Feline leukemia virus and Feline Immunodeficiency can lead to serious disease in cats. Feline Immunodeficiency Virus is often referred to as the feline AIDS virus. While there are parallels to similar diseases that affect humans these two feline conditions have not shown any evidence that transmission to humans can occur.
Feline Leukemia Virus has been shown to produce a variety of diseases such as anemia, which is a decrease in oxygen carrying red blood cells, as well tumors and other forms of cancer. While contact with the virus does not ensure that the disease will become active in all pets it is a serious and often fatal disease. Transmission can occur vertically (from the mother) as well as horizontally by contact with the bodily fluids of an infected (but not necessarily sick) cat. Contact with urine and saliva are two of the most common vectors of transmission. With that in mind it is easy to see how easily an outdoor cat can contract feline leukemia virus. However even an indoor cat that is nose to nose through a screened in porch can be at risk.

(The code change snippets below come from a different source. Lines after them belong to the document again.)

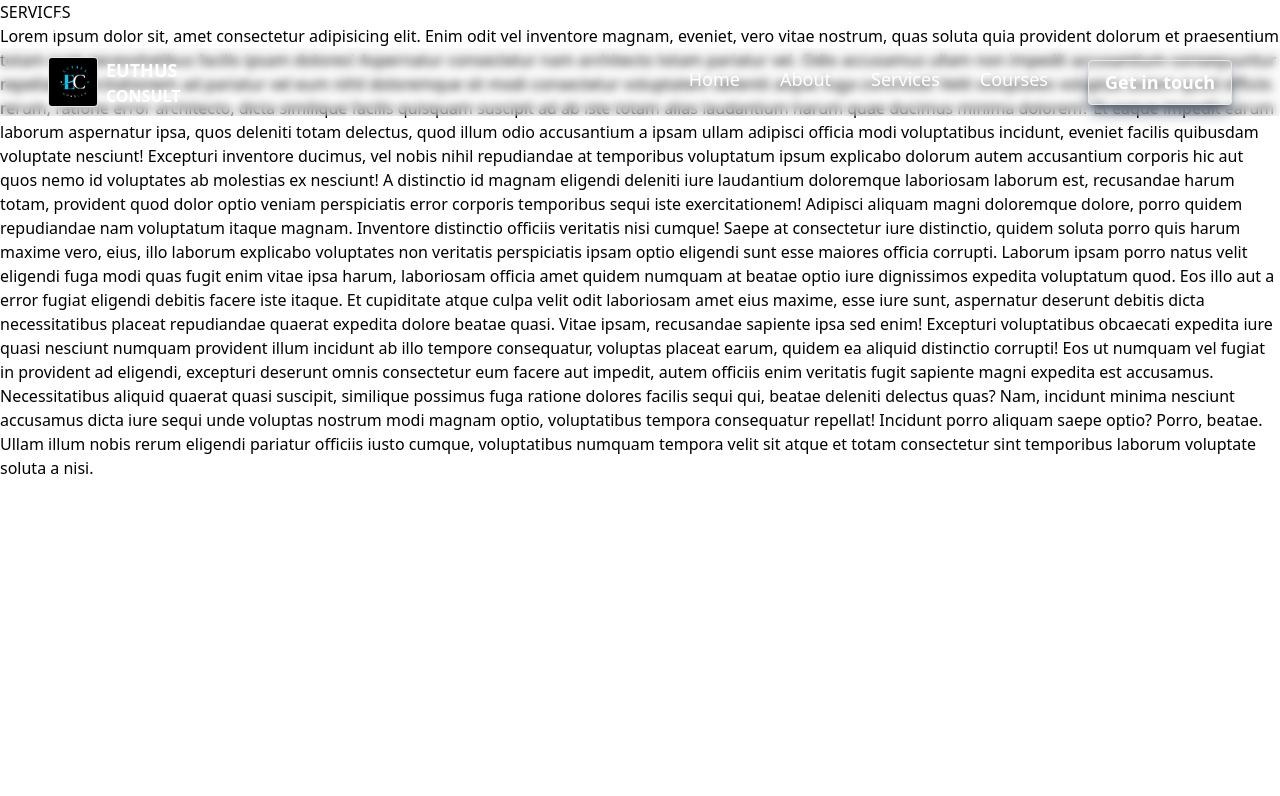
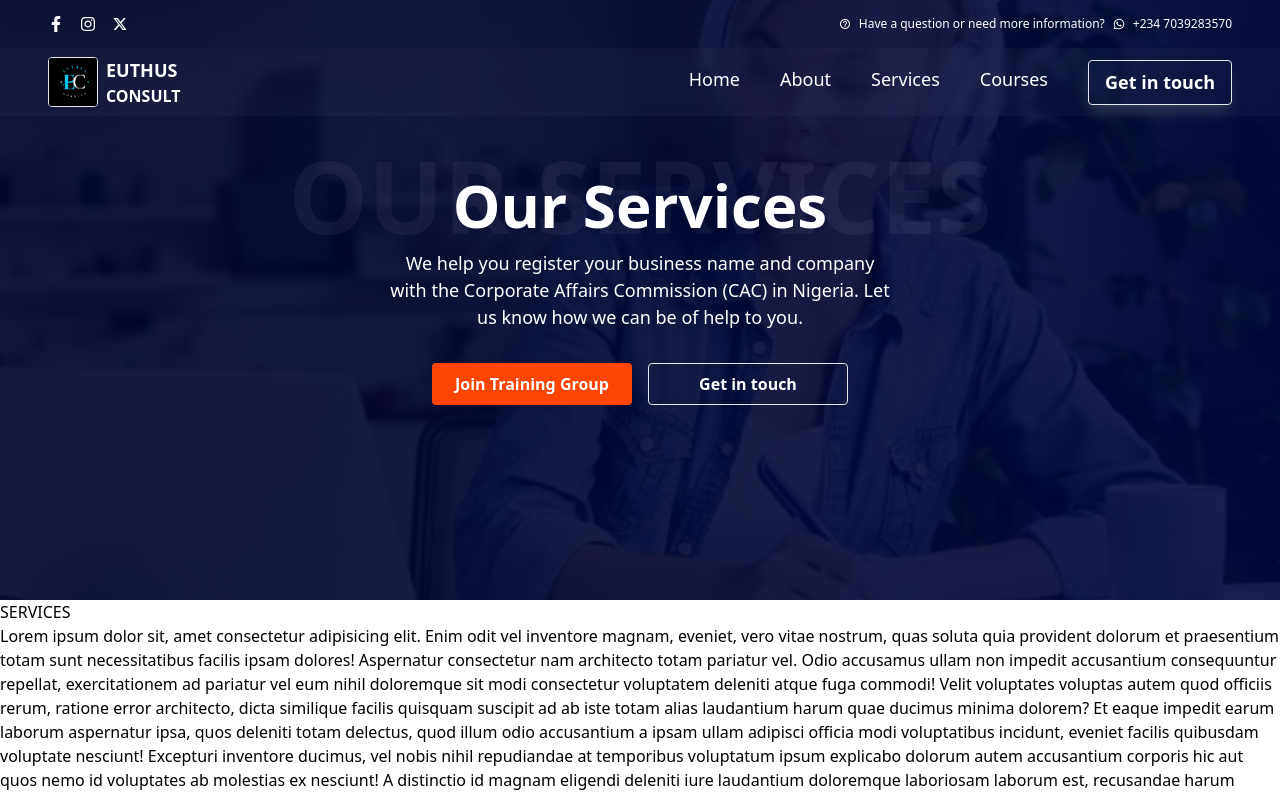
Before and after one commit to StivinTaesoo/euthus-consult, a Next.js app: page /services in a window 1280 px wide. Shown: the top 796 px of the page. Built offline with nearby package versions, Linux system fonts and the light colour scheme.

Commit message:
Added hero section for all pages

```diff
--- a/app/about/page.tsx
+++ b/app/about/page.tsx
@@ -1,8 +1,13 @@
-
+import HeroForPages from "@/components/HeroForPages";
 
 export default function About() {
     return (
         <div className="">
+            <HeroForPages
+                title="About Us"
+                descText="We are thrilled to let you know who we are what we stand for"
+                imgSrc="./images/image-6.jpeg"
+            />
             <h1>ABOUT</h1>
             <p>
                 Lorem ipsum dolor, sit amet consectetur adipisicing elit. Quidem
--- a/app/contact/page.tsx
+++ b/app/contact/page.tsx
@@ -1,6 +1,31 @@
 export default function Contact() {
     return (
         <div className="">
+            <div
+                className={`w-full h-[500px]  bg-cover bg-center relative md:h-[600px]`}
+                style={{ backgroundImage: `url(./images/image-11.jpeg)` }}
+            >
+                <div className="w-full h-full bg-transGrey absolute top-0 flex flex-col  items-center justify-center ">
+                    <div className="absolute opacity-5 top-[120px] z-[1] text-white font-bold text-[100px] text-center uppercase ">
+                        Get In Touch
+                    </div>
+                    <div className="absolute top-40 z-20 flex flex-col items-center justify-center text-center ">
+                        {" "}
+                        <h1 className="text-[28px] font-bold text-white text-shadow-2 md:text-[60px]">
+                            Get In Touch
+                        </h1>
+                        <p className="text-white max-w-[300px] text-[12px] md:text-[18px] md:max-w-[500px]">
+                            We can reach out to us for more information and
+                            enquiries
+                        </p>
+                        <div className="flex flex-col gap-x-4 md:flex-row">
+                            <button className="button-eff px-4 min-w-[200px] py-2 mt-8 text-white font-semibold rounded bg-[orangered] hover:border-[1px] hover:text-[whitesmoke] hover:bg-[#ff7300]">
+                                Join Training Group
+                            </button>
+                        </div>
+                    </div>
+                </div>
+            </div>
             <h1>GET IN TOUCH</h1>
             <p>
                 Lorem ipsum dolor, sit amet consectetur adipisicing elit. Quidem
--- a/app/services/page.tsx
+++ b/app/services/page.tsx
@@ -1,6 +1,13 @@
+import HeroForPages from "@/components/HeroForPages";
+
 export default function Services() {
     return (
         <div className="">
+            <HeroForPages
+                title="Our Services"
+                descText="We help you register your business name and company with the Corporate Affairs Commission (CAC) in Nigeria. Let us know how we can be of help to you."
+                imgSrc="./images/image-7.jpeg"
+            />
             <h1>SERVICES</h1>
             <div className="">
                 Lorem ipsum dolor sit, amet consectetur adipisicing elit. Enim
--- /dev/null
+++ b/components/HeroForPages.tsx
@@ -0,0 +1,38 @@
+type Props = {
+    title: string;
+    descText: string;
+    imgSrc: string;
+};
+export default function HeroForPages({ title, descText, imgSrc }: Props) {
+    return (
+        <div className="">
+            <div
+                className={`w-full h-[500px]  bg-cover bg-center relative md:h-[600px]`}
+                style={{ backgroundImage: `url(${imgSrc})` }}
+            >
+                <div className="w-full h-full bg-transGrey absolute top-0 flex flex-col  items-center justify-center ">
+                    <div className="absolute opacity-5 top-[120px] z-[1] text-white font-bold text-[100px] text-center uppercase ">
+                        {title}
+                    </div>
+                    <div className="absolute top-40 z-20 flex flex-col items-center justify-center text-center ">
+                        {" "}
+                        <h1 className="text-[28px] font-bold text-white text-shadow-2 md:text-[60px]">
+                            {title}
+                        </h1>
+                        <p className="text-white max-w-[300px] text-[12px] md:text-[18px] md:max-w-[500px]">
+                            {descText}
+                        </p>
+                        <div className="flex flex-col gap-x-4 md:flex-row">
+                            <button className="button-eff px-4 min-w-[200px] py-2 mt-8 text-white font-semibold rounded bg-[orangered] hover:border-[1px] hover:text-[whitesmoke] hover:bg-[#ff7300]">
+                                Join Training Group
+                            </button>
+                            <button className="button-eff px-4 min-w-[200px] py-2 mt-8 text-white font-semibold  border-[1px] rounded hover:bg-white hover:text-[#01073b]">
+                                Get in touch
+                            </button>
+                        </div>
+                    </div>
+                </div>
+            </div>
+        </div>
+    );
+}
--- a/components/MobileNavbar.tsx
+++ b/components/MobileNavbar.tsx
@@ -46,7 +46,7 @@ export const MobileNavbar = () => {
     }, [click]);
 
     return (
-        <div className="w-full fixed top-0 z-20">
+        <div className="w-full fixed top-0 z-30">
             <div
                 className={
                     stickNav
--- a/components/Navbar.tsx
+++ b/components/Navbar.tsx
@@ -29,7 +29,7 @@ export const Navbar = () => {
     }, []); // Empty dependency array to run this only once after mount
 
     return (
-        <div className="w-full absolute top-0 z-20">
+        <div className="w-full absolute top-0 z-30">
             {/* ******* SOCIALS BAR ************** */}
             <div className="hidden w-full justify-between items-center px-12 text-white bg-transparent md:flex">
                 <div className="flex items-center gap-x-4 py-4">
```
Also changed, not shown: app/courses/page.tsx (+46 -2 lines).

Once thought to be a totally fatal disease it has now been shown that by providing the appropriate care many feline leukemia virus affected cats can survive for long and healthy periods of time. The best way to deal with Feline Leukemia Virus remains isolation, that is keeping cats indoors. If a cat does, however, ventures outside it is imperative that he or she be currently vaccinated for the disease. Similarly, any other felines in the household that may come into contact with the pet that ventures out is also considered to be at risk and should be immunized. Prior to vaccinating, it is essential that your pets be tested in order to know the health status of your feline friend. Though Feline Immunodeficiency Virus shares similarities we will discuss some unusual aspects of that disease in the next post.